#### Problem
Where a line in the records below includes "light", pull that line out.
*** Data excerpts
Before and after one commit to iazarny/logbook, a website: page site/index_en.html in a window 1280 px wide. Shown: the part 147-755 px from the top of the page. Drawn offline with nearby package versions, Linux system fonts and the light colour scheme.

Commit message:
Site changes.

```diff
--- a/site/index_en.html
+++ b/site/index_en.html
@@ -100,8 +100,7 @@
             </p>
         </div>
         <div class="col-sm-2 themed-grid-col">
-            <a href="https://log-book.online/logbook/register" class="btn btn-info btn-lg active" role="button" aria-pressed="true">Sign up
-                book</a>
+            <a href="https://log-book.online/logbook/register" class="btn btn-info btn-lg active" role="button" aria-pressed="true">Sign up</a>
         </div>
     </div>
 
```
******
*** Data excerpts
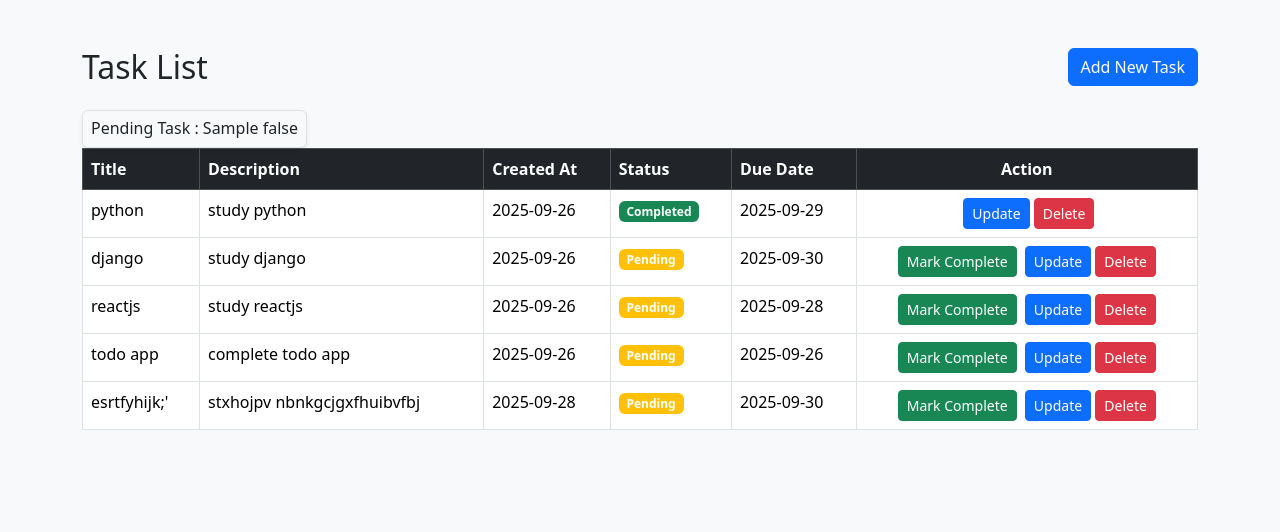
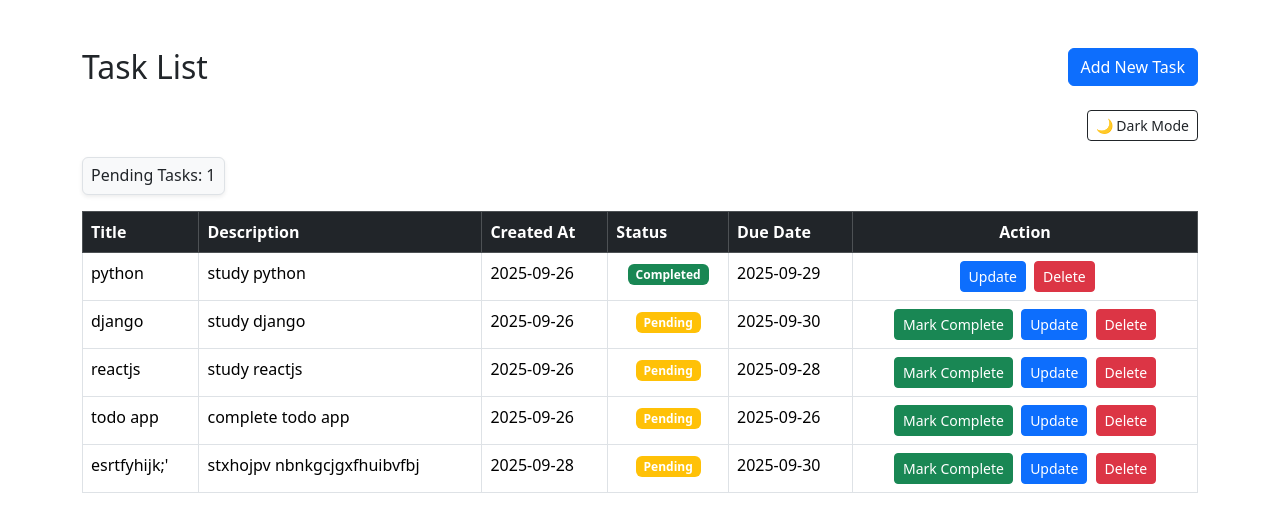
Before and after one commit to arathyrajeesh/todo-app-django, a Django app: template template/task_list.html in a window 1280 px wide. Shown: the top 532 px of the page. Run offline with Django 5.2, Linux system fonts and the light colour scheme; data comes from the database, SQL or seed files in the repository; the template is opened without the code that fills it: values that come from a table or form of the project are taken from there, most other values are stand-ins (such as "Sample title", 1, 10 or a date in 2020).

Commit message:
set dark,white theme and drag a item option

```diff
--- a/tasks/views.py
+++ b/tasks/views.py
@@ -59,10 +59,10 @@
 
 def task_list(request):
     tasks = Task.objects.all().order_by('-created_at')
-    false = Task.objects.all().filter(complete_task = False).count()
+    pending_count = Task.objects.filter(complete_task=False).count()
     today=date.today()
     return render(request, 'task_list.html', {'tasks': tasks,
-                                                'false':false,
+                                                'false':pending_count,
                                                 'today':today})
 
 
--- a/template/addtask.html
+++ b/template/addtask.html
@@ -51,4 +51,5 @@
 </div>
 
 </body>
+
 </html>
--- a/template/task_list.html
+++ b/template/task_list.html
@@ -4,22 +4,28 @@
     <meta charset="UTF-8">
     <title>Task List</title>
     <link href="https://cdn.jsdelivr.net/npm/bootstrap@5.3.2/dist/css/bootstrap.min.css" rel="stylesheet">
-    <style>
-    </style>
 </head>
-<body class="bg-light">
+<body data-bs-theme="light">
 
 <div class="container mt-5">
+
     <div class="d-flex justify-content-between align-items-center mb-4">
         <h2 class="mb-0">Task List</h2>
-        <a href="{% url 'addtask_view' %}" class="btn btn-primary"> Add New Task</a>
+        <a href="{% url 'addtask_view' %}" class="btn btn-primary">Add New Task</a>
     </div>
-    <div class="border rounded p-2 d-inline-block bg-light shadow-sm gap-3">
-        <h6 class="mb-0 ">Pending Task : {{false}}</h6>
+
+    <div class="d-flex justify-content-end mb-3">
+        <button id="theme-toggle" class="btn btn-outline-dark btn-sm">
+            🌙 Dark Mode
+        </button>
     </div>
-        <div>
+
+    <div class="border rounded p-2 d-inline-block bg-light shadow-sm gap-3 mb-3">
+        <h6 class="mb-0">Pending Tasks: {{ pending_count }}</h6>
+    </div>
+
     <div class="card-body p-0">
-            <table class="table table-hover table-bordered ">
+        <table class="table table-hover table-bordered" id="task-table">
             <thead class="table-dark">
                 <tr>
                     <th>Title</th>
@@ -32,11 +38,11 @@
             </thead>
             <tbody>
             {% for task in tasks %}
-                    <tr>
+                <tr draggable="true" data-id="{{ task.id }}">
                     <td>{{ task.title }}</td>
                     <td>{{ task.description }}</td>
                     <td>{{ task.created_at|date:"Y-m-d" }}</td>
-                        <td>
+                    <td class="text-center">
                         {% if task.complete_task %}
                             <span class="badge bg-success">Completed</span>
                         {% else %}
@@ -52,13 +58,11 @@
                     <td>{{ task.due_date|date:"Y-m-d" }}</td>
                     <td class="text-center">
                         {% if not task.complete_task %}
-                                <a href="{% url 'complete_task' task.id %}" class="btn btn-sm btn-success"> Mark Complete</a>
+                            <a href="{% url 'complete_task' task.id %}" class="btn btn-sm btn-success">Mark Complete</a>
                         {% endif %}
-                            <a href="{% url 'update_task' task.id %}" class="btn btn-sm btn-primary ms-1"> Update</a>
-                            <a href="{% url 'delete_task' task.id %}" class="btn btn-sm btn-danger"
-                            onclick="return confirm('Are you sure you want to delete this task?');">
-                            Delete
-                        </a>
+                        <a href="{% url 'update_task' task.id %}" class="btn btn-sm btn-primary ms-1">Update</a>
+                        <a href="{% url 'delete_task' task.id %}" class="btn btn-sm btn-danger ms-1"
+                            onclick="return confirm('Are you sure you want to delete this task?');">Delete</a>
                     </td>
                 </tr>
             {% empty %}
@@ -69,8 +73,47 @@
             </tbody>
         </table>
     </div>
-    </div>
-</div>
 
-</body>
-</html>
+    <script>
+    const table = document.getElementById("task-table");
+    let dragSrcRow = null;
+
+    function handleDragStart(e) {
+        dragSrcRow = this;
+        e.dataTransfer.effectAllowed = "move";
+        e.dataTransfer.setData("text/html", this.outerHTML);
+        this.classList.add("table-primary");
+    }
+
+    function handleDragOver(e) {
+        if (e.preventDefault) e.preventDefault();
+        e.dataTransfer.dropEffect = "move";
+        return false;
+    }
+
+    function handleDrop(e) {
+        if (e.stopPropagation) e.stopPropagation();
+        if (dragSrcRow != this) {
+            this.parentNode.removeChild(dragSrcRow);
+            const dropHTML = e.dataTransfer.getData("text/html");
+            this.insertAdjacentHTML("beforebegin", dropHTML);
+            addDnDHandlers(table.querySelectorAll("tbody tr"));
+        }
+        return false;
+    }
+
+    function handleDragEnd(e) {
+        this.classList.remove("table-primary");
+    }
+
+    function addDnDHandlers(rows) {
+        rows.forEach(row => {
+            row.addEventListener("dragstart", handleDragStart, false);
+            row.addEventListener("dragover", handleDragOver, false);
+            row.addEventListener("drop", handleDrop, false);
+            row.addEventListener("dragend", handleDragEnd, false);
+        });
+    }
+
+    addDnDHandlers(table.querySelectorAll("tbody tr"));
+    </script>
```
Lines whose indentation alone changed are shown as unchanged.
******
#### Your response
Before and after one commit to iazarny/logbook, a website: page site/index_en.html in a window 1280 px wide. Shown: the part 147-755 px from the top of the page. Drawn offline with nearby package versions, Linux system fonts and the light colour scheme.
Before and after one commit to arathyrajeesh/todo-app-django, a Django app: template template/task_list.html in a window 1280 px wide. Shown: the top 532 px of the page. Run offline with Django 5.2, Linux system fonts and the light colour scheme; data comes from the database, SQL or seed files in the repository; the template is opened without the code that fills it: values that come from a table or form of the project are taken from there, most other values are stand-ins (such as "Sample title", 1, 10 or a date in 2020).
-<body class="bg-light">
+<body data-bs-theme="light">
-    <div class="border rounded p-2 d-inline-block bg-light shadow-sm gap-3">
+    <div class="border rounded p-2 d-inline-block bg-light shadow-sm gap-3 mb-3">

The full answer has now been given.